When you start writing your list of realistic things that you need to get done, be as specific as possible. This will help you focus when it comes time to do the things on your list. So, instead of saying “Clean the Kitchen”, write down “wipe the counters”, “empty out the fridge”, or “fill the dishwasher”. Having these smaller, step-by-step tasks will make the concept of ‘cleaning the kitchen’ much more doable.
Having things to do is one thing, but being overwhelmed by them is a completely different matter. However, if instead of looking at everything you have to do and worrying about that, you focus on one thing at a time, you’ll find yourself much less stressed. That’s why descriptive to-do lists work so well. You have these small things to do, which will snowball into the bigger things you want to accomplish. And, since you can do these smaller things easier, it will keep you from being stressed because you’re actually doing something.
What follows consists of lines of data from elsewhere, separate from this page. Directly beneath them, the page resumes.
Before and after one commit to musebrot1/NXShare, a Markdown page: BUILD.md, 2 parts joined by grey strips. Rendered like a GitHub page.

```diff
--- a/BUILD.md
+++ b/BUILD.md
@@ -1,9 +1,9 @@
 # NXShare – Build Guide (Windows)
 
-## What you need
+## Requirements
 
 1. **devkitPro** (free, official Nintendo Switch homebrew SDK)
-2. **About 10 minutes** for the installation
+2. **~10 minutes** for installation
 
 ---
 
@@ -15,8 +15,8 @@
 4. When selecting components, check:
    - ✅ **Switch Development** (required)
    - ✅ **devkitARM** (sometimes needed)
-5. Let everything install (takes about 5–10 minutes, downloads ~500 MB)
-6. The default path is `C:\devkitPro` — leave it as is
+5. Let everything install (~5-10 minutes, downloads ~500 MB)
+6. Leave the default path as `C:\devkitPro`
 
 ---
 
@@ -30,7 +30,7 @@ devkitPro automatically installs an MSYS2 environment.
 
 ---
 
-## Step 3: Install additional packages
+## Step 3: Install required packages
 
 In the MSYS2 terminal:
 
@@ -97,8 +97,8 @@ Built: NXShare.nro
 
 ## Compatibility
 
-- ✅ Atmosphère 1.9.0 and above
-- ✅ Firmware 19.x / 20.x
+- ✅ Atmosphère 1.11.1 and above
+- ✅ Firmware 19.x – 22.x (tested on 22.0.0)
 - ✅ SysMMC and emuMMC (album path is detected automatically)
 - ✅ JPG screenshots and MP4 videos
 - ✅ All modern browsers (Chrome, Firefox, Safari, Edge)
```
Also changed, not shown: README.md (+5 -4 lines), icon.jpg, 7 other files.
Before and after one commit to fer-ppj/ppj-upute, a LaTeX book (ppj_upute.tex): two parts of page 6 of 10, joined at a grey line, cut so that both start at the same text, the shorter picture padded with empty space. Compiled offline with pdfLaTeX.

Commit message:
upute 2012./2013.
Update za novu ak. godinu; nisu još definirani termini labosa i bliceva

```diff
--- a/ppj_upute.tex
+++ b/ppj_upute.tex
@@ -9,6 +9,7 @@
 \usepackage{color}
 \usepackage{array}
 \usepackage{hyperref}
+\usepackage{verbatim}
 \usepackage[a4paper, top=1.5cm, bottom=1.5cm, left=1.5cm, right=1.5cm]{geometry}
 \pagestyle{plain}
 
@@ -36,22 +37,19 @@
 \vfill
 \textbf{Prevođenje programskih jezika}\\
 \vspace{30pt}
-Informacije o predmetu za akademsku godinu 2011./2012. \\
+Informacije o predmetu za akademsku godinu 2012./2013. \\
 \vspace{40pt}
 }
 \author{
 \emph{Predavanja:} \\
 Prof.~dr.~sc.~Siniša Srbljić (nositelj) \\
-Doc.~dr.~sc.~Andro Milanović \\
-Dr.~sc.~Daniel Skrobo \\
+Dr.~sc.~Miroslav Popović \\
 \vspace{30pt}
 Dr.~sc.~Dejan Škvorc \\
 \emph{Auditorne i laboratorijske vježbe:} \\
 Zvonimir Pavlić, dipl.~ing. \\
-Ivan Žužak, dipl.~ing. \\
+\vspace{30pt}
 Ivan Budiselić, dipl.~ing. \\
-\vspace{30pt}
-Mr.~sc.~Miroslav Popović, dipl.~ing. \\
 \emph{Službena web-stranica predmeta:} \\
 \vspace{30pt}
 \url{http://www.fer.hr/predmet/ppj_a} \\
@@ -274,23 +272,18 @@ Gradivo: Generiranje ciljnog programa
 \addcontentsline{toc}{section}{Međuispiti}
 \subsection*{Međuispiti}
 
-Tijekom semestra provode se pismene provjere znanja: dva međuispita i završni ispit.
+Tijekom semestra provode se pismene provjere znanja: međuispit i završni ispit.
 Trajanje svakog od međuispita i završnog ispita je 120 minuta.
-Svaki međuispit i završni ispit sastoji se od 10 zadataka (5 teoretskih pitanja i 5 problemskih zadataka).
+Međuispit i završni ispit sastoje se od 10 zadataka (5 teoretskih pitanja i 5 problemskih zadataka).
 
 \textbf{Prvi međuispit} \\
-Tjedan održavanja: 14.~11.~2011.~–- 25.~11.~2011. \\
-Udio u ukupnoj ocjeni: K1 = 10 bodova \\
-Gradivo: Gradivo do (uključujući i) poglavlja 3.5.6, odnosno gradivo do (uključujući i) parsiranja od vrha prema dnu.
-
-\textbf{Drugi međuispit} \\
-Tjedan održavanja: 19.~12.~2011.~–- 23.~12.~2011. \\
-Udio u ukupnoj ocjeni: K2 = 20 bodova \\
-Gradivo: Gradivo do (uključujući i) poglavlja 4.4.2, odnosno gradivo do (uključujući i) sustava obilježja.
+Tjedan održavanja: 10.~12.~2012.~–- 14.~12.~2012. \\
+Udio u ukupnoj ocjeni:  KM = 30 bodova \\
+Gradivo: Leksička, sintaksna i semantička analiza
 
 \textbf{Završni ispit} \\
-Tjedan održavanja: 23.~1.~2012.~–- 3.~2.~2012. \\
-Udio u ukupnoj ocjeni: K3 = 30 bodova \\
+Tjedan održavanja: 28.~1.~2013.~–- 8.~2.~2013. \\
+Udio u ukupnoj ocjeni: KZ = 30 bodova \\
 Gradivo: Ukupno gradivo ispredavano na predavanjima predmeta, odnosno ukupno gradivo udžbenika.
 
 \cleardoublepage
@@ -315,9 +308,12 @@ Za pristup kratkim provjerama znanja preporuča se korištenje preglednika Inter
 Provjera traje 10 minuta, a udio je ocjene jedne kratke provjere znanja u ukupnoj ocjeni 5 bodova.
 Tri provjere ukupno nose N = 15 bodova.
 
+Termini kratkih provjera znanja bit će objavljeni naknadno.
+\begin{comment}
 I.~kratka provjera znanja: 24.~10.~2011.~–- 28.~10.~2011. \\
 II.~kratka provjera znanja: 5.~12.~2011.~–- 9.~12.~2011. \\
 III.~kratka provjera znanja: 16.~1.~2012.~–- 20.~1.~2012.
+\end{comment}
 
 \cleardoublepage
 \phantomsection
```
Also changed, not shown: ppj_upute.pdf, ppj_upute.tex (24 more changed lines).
This is kind of a continuation of #3. Put your most important things at the top of the list, so that you get those done first. You’ll be surprised at the weight that falls off your shoulders when you get to check something off that has been pressing on you. And, by putting these things first and completing them, you’ll definitely be able to look back on your day and say you’ve accomplished things.
Keep it Short
As mentioned in #1, you can have multiple to-do lists. One might be for the day, the other for the week, and another that’s more general. Breaking these activities into bit sized lists will help you focus. It’s a well-known fact that when the mind feels too stressed, it starts to shut down. So, having a list of 5-10 specific and realistic items to do will keep you motivated without the stress that comes with seeing a never-ending list of things to do.
Additional Resources (Affiliate Links)
- Eat That Frog – Time Management Book (Free with your Amazon Audible Trial)
- Epic Blog Planner
- Moms Ultimate Family Organizer
- Tell Your Time
- 21 Days to A More Disciplined Life